Front-end code change data:
----------
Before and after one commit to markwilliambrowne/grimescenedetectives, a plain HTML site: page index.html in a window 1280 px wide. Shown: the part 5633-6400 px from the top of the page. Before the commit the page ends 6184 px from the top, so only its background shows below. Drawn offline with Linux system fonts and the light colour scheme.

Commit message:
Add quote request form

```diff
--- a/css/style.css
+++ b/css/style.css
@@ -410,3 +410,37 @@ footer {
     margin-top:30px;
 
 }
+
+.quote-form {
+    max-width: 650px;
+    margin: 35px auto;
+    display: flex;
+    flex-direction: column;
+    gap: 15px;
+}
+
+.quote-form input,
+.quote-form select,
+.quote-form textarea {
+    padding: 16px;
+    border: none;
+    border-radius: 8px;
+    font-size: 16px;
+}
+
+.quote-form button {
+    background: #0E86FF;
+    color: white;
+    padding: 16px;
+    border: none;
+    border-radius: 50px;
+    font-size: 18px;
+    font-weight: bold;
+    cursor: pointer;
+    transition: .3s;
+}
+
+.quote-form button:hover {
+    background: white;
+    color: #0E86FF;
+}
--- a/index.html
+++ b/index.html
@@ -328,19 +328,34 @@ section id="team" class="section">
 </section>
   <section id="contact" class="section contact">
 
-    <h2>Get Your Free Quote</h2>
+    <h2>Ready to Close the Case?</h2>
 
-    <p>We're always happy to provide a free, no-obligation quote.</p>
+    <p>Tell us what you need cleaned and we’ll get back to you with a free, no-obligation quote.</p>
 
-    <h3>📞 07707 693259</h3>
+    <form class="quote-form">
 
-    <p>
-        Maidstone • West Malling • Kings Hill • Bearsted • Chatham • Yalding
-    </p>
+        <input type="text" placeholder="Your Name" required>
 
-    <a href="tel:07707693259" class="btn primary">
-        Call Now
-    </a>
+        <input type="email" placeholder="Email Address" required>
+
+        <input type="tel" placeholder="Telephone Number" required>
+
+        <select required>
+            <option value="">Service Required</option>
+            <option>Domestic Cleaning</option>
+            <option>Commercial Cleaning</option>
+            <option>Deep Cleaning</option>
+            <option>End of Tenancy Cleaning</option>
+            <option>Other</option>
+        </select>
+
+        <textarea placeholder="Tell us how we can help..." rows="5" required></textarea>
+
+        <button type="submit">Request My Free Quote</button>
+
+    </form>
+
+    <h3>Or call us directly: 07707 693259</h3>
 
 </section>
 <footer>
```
----------
#### Work instruction
Write the data out in full, matching every line exactly.

#### Exercise solution
Before and after one commit to markwilliambrowne/grimescenedetectives, a plain HTML site: page index.html in a window 1280 px wide. Shown: the part 5633-6400 px from the top of the page. Before the commit the page ends 6184 px from the top, so only its background shows below. Drawn offline with Linux system fonts and the light colour scheme.

Commit message:
Add quote request form

```diff
--- a/css/style.css
+++ b/css/style.css
@@ -410,3 +410,37 @@ footer {
     margin-top:30px;
 
 }
+
+.quote-form {
+    max-width: 650px;
+    margin: 35px auto;
+    display: flex;
+    flex-direction: column;
+    gap: 15px;
+}
+
+.quote-form input,
+.quote-form select,
+.quote-form textarea {
+    padding: 16px;
+    border: none;
+    border-radius: 8px;
+    font-size: 16px;
+}
+
+.quote-form button {
+    background: #0E86FF;
+    color: white;
+    padding: 16px;
+    border: none;
+    border-radius: 50px;
+    font-size: 18px;
+    font-weight: bold;
+    cursor: pointer;
+    transition: .3s;
+}
+
+.quote-form button:hover {
+    background: white;
+    color: #0E86FF;
+}
--- a/index.html
+++ b/index.html
@@ -328,19 +328,34 @@ section id="team" class="section">
 </section>
   <section id="contact" class="section contact">
 
-    <h2>Get Your Free Quote</h2>
+    <h2>Ready to Close the Case?</h2>
 
-    <p>We're always happy to provide a free, no-obligation quote.</p>
+    <p>Tell us what you need cleaned and we’ll get back to you with a free, no-obligation quote.</p>
 
-    <h3>📞 07707 693259</h3>
+    <form class="quote-form">
 
-    <p>
-        Maidstone • West Malling • Kings Hill • Bearsted • Chatham • Yalding
-    </p>
+        <input type="text" placeholder="Your Name" required>
 
-    <a href="tel:07707693259" class="btn primary">
-        Call Now
-    </a>
+        <input type="email" placeholder="Email Address" required>
+
+        <input type="tel" placeholder="Telephone Number" required>
+
+        <select required>
+            <option value="">Service Required</option>
+            <option>Domestic Cleaning</option>
+            <option>Commercial Cleaning</option>
+            <option>Deep Cleaning</option>
+            <option>End of Tenancy Cleaning</option>
+            <option>Other</option>
+        </select>
+
+        <textarea placeholder="Tell us how we can help..." rows="5" required></textarea>
+
+        <button type="submit">Request My Free Quote</button>
+
+    </form>
+
+    <h3>Or call us directly: 07707 693259</h3>
 
 </section>
 <footer>
```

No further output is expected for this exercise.